It has been 30 years since large cross-cultural study has been carried out testing the contemporary understanding of masculinity and femininity (Williams & Best, 1990). Our project undertakes such a study in at least 40 countries to see what men and women are like, what they should be and should do, and which behaviors and traits they should refrain from. What is more, our project examines the universality of gender stereotypes about men who, according to results of research (carried out so far mainly within Western cultural contexts) must conform to norms such as agency, dominance, a pursuit of high social status, and avoidance of femininity. Men have greater structural power than women in most cultures, but manhood status itself is elusive and competitive – or “hard won and easily lost” – according to Precarious Manhood Theory. However, the question of the universality of the precariousness of manhood across cultural contexts, and the factors that threaten manhood have not yet been tested.
In 36-months, our team of international researchers will conduct 5 cross-cultural studies with over 10000 participants. In sampling cultures, we will ensure the normal distribution of individualistic-collectivistic cultures and countries with different gender equality levels. Like in most cross-cultural psychology studies, we will depend mostly on student samples, although we will try to supplement the student sample with a more general public sample in at least six cultures. We will carry out the back-translation procedures, and test for the equivalence of the collected datasets. All studies will be carried out with special attention paid to the ethical approach towards all involved participants in all countries.

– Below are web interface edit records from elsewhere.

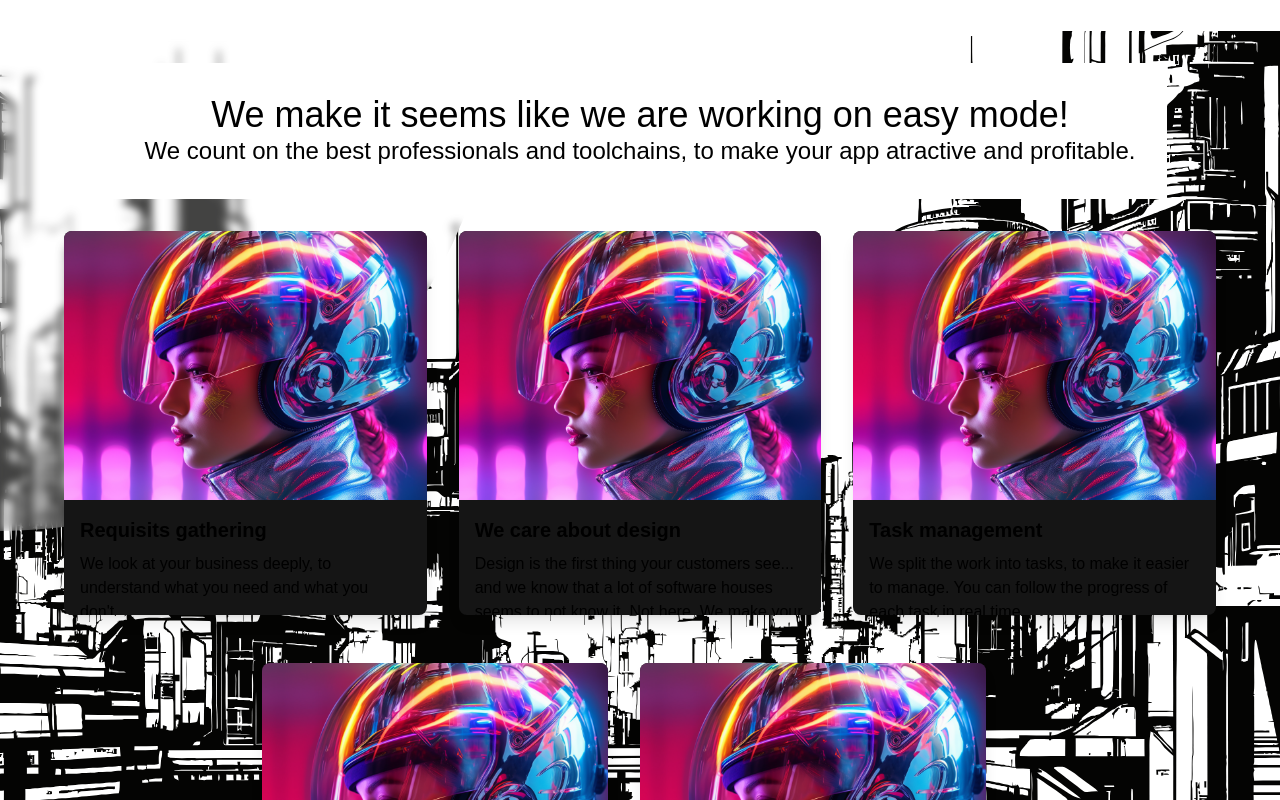
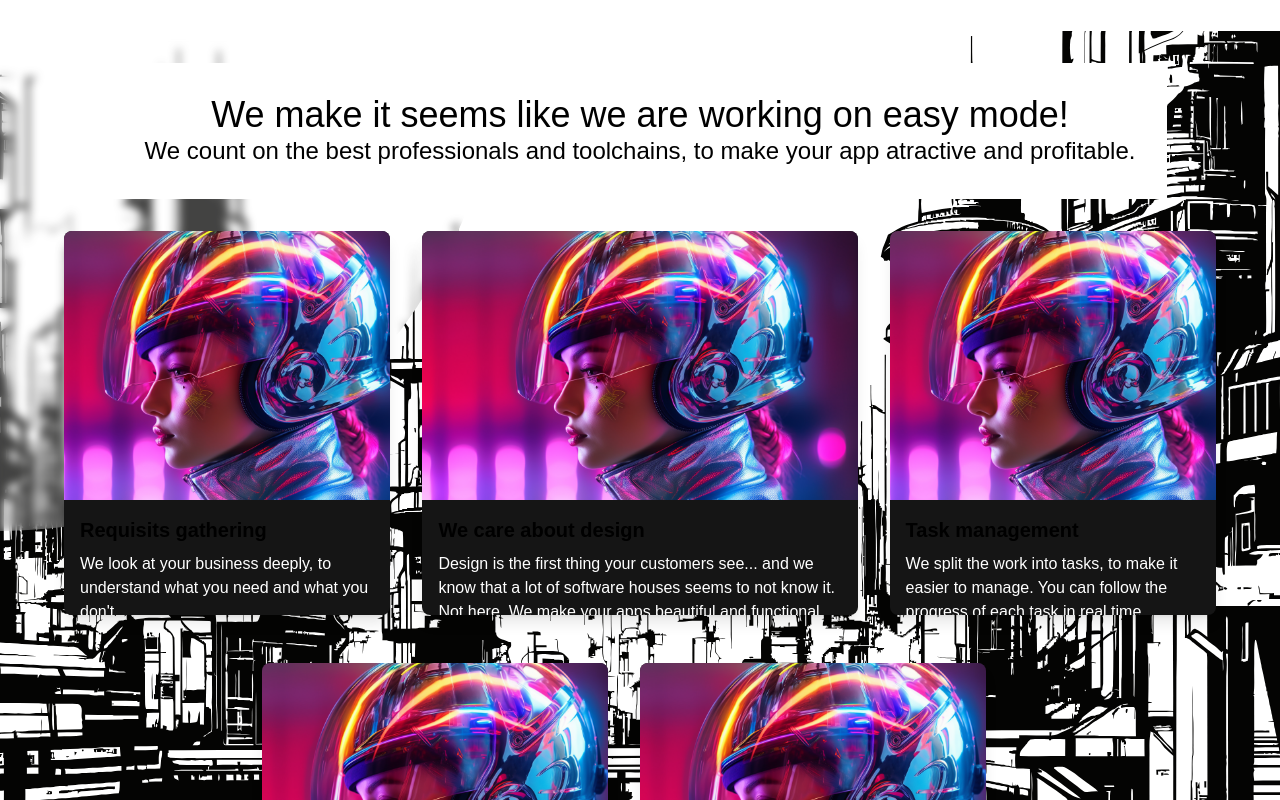
Before and after one commit to Alysson-Rodrigues/new-vogher-site, a Next.js app: page / in a window 1280 px wide. Shown: the part 2000-2800 px from the top of the page. Built offline with nearby package versions, Linux system fonts and the light colour scheme; a web font is replaced by a local one.

Commit message:
:bug: Fix logo and cards
#

```diff
--- a/app/components/Badge/index.tsx
+++ b/app/components/Badge/index.tsx
@@ -12,11 +12,11 @@ interface ServiceBadgeProps {
     className?: string;
     preventDefault?: boolean;
     imageClassName?: string;
-    textColor?: string;
+    textClassName?: string;
 }
 
 
-function Badge({ title, description, imageUrl, badgeBackground, className, onMouseOver, onMouseOut, icons, preventDefault, imageClassName,textColor }: ServiceBadgeProps) {
+function Badge({ title, description, imageUrl, badgeBackground, className, onMouseOver, onMouseOut, icons, preventDefault, imageClassName,textClassName }: ServiceBadgeProps) {
     return (
         <div className={`badge bg-[${badgeBackground}] ${className} shadow-lg rounded-lg overflow-hidden`} onMouseOver={
             onMouseOver ? onMouseOver : (event) => {
@@ -37,8 +37,8 @@ function Badge({ title, description, imageUrl, badgeBackground, className, onMou
         >
             <div className={`h-40 bg-cover bg-center ${imageClassName}`} style={{ backgroundImage: `url(${imageUrl})` }}></div>
             <div className="p-4">
-                <h3 className={`font-bold text-xl text-[${textColor}] font-base-neue-bold mb-2`}>{title}</h3>
-                <p className={`font-base-neue-regular mb-4 text-[${textColor}]`}>{description}</p>
+                <h3 className={`font-bold text-xl text-[${textClassName}] font-base-neue-bold mb-2`}>{title}</h3>
+                <p className={`font-base-neue-regular mb-4 ${textClassName}`}>{description}</p>
                 <div className="flex flex-wrap justify-left items-center gap-2">
                     {icons}
                 </div>
--- a/app/components/Header/index.tsx
+++ b/app/components/Header/index.tsx
@@ -17,10 +17,10 @@ const Header: React.FC<HeaderProps> = ({ title }) => {
             </a>
           </div>
           <div className="hidden md:flex items-center justify-end md:flex-1 lg:w-0">
-            <a href="#" className="text-2xl font-base-neue-bold uppercase text-slate-800 hover:text-black transition duration-500 ease-in-out">
+            <a href="#" className="text-2xl font-base-neue-bold uppercase text-black transition duration-500 ease-in-out">
               About
             </a>
-            <a href="#" className="ml-8 text-2xl font-base-neue-bold uppercase text-slate-800 hover:text-white transition duration-500 ease-in-out">
+            <a href="#" className="ml-8 text-2xl font-base-neue-bold uppercase text-black transition duration-500 ease-in-out">
               Contact
             </a>
           </div>
--- a/app/page.tsx
+++ b/app/page.tsx
@@ -65,8 +65,8 @@ export default function Page() {
         <div className="w-full flex p-8 justify-center">
 
           <Badge
-            className='w-[35%] bg-[#151515] h-96'
-            textColor='#ffffff'
+            className='w-[30%] bg-[#151515] h-96'
+            textClassName='text-white'
             imageClassName='h-[70%]'
             title='Requisits gathering'
             description="We look at your business deeply, to understand what you need and what you don't."
@@ -74,8 +74,8 @@ export default function Page() {
             preventDefault
           />
           <Badge
-            className='w-[35%] bg-[#151515] mx-8'
-            textColor='#ffffff'
+            className='w-[40%] bg-[#151515] mx-8'
+            textClassName='text-white'
             imageClassName='h-[70%]'
             title='We care about design'
             description='Design is the first thing your customers see... and we know that a lot of software houses seems to not know it. Not here, We make your apps beautiful and functional.'
@@ -83,8 +83,8 @@ export default function Page() {
             preventDefault
           />
           <Badge
-            className='w-[35%] bg-[#151515] h-96 '
-            textColor='#ffffff'
+            className='w-[30%] bg-[#151515] h-96 '
+            textClassName='text-white'
             imageClassName='h-[70%]'
             title='Task management'
             description='We split the work into tasks, to make it easier to manage. You can follow the progress of each task in real time.'
@@ -96,7 +96,7 @@ export default function Page() {
         <div className="w-full flex p-8 pt-4 justify-center">
           <Badge
             className='w-[30%] bg-[#151515] h-96'
-            textColor='#ffffff'
+            textClassName='text-white'
             imageClassName='h-[70%]'
             title='Secure Approach'
             description='From contact to delivery, we always use secure the best practices to protect your data and your business.'
@@ -105,7 +105,7 @@ export default function Page() {
           />
           <Badge
             className='w-[30%] bg-[#151515] h-96 mx-8'
-            textColor='#ffffff'
+            textClassName='text-white'
             imageClassName='h-[70%]'
             title='Modern toolchain'
             description='Since design to code, we use new generation AI tools to make this process faster, more efficient and cheaper.'
```
Also changed, not shown: public/logo.png.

Gender stereotypes in cross-cultural perspective
Our project will also allow us to explore what kinds of violations in traits and in behavior might lead to masculinity threat in a given cultural context – as cultural values moderate the contents of gender stereotypes we might expect that in collectivistic countries, the agency mandate for men might be of lesser importance. Similarly, in countries with higher gender equality levels where similarities between male and female roles are more common, we might expect that the anti-femininity mandate will be of lesser importance.
Masculinity Threat in cross-cultural perspective
Our data will also help us to investigate if and how men in different cultures compensate for the loss in their gender status. The specific traits and behaviors men should avoid in order to secure their manhood will depend on stereotypes regarding typical feminine and masculine traits in a given cultural context. This can also reflect cultural values that are salient in a given society (in a given period). Hence if social or cultural contexts encourage men to be more communal, less anti-feminine, less high status oriented and less dominant in their behavior, we predict that showing more communal, feminine, less dominant, less status-oriented tendencies in their behavior might not be as threatening.
Gender equality and gender identity threats
Our project will help us examine gender status threat from the perspective of on-going pro-equality, anti-discriminatory movements focused on women’s rights – we will explore how reminders of increases in women’s status and visibility across cultures affect men’s gender role attitudes. Specifically, we hypothesize that reminders of such movements might constitute a manhood threat (by challenging men’s dominance over women), and if so, whether men compensate for this threat by lowering their support for gender equality movements, but mainly in countries with lower gender equality levels. Our international consortium will thus build on, and go beyond, Precarious Manhood Theory by bringing a cross-cultural perspective focusing on the relationship between descriptive, prescriptive and proscriptive male gender stereotypes and gender equality movements across the world. Our results might be thus important in understanding mechanisms relating to gender egalitarianism.